Texas sales tax collections continued their record pace in February, growing 3.5% over the same month last year to $2.89 billion.
The collections were the highest on record for the month of February and down slightly from January’s $3.08 billion, following the typical pattern. The highest collections for any month came in November at $3.18 billion. Texas broke the $3 billion mark for the first time in May 2019 and has had three straight months of more than $3 billion since November.
“Growth in state sales tax revenue was led by receipts from the retail trade and information services sectors, while receipts from the construction sector were down from a year ago,” state Comptroller Glenn Hegar said. “Growth in tax receipts from retail trade was slightly boosted by collections from online marketplace providers and remote sellers.”
Most of the February sales tax revenue is based on sales made in January and sent to the agency in February. Total sales tax revenue for the three months ending in February 2020 was up 5.7% compared to the same period a year ago.
With no income tax, Texas derives 57% of its tax revenue from sales tax.
Although the oil and gas sector is facing severe challenges after a collapse in prices, the impact has not registered on state revenues.
Oil production taxes of $371.8 million were up 38.5% in February as natural gas production taxes fell nearly 17% to $136.4 million. Natural gas prices are so low that producers in south and west Texas are burning it in the field rather than incurring the cost of shipping it to market.
Other sources of tax revenue were up slightly. Taxes on vehicle sales and rentals rose 2.1% to $428.9 million. Taxes on motor vehicle fuel edged up 0.6% to $301.2 million.
At The Bond Buyer’s Texas Public Finance Conference in February, Hegar said he expects the rate of growth in revenues to slow amid the COVID-19 outbreak and weakness in the energy sector.
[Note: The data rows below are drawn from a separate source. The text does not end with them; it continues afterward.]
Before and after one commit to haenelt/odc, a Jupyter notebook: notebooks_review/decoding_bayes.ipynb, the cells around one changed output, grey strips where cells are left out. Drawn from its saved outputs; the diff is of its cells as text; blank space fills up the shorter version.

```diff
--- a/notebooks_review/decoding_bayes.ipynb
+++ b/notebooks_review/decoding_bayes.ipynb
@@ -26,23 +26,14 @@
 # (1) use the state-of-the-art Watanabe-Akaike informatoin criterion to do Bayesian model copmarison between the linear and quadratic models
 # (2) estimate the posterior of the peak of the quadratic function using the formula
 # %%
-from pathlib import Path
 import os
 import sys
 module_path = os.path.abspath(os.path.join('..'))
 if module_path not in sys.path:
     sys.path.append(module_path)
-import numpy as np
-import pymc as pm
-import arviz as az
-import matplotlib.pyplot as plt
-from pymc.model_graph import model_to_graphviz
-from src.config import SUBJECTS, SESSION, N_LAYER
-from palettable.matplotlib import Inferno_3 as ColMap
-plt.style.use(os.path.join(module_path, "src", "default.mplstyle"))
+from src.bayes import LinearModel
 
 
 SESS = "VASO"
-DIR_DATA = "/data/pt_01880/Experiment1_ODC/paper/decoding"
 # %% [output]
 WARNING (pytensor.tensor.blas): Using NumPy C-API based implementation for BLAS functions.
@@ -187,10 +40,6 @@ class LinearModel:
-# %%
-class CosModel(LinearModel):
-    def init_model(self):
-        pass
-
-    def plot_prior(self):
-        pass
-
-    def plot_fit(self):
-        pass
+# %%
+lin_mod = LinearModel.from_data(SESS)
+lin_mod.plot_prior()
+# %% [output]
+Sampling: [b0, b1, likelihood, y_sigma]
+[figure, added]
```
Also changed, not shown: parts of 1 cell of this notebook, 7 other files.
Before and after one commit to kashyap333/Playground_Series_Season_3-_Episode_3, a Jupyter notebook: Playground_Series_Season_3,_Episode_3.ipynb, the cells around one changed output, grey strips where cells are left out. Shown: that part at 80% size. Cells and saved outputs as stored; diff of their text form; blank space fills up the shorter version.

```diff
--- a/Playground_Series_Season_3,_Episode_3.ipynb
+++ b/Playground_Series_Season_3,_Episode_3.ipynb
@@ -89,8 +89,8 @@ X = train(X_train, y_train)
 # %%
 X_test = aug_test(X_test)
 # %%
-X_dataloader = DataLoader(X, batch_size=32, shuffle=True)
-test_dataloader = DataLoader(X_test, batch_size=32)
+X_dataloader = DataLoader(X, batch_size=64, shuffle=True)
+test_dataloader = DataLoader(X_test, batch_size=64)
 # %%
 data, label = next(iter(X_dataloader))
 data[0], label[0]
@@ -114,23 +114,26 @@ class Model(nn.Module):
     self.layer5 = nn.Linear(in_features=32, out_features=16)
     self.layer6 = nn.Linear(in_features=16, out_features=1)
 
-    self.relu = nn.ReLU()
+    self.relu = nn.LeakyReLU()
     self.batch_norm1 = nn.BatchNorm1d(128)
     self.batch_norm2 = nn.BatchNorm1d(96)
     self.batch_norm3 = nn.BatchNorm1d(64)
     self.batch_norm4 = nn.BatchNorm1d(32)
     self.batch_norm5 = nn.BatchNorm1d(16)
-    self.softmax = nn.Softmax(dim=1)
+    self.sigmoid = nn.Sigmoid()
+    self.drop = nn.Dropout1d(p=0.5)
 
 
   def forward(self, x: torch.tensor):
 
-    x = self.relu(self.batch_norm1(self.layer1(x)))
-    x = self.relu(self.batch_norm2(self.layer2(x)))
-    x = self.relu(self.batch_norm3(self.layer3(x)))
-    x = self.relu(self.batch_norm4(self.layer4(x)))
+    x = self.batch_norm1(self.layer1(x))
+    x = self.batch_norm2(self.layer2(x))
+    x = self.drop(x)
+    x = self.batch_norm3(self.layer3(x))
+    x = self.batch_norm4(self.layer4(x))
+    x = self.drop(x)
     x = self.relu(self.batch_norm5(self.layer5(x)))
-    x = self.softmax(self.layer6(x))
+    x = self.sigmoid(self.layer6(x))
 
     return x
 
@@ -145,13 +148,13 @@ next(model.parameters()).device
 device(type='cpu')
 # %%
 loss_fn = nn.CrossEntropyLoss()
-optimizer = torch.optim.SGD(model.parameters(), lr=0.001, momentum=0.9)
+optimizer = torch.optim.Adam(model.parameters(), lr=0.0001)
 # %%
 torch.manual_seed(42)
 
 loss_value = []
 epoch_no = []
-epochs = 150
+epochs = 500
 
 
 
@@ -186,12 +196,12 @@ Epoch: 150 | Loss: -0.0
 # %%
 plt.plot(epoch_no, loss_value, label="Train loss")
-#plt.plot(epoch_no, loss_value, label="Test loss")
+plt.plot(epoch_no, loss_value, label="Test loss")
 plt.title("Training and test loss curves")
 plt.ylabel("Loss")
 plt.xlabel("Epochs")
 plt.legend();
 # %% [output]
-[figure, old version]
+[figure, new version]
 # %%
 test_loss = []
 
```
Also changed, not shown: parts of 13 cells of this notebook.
But he said he does not expect a significant drop in housing prices in a state with a rapidly growing population.
The Organization of Petroleum Exporting Countries is seeking Russian cooperation in slashing the supply of crude oil to world markets by 1.5 million barrels per day.
The cartel’s 13 members have allied their cause with Russia, which has made inroads into the world’s oil supplies.
Falling prices have severely damaged U.S. producers in shale regions using hydraulic fracking.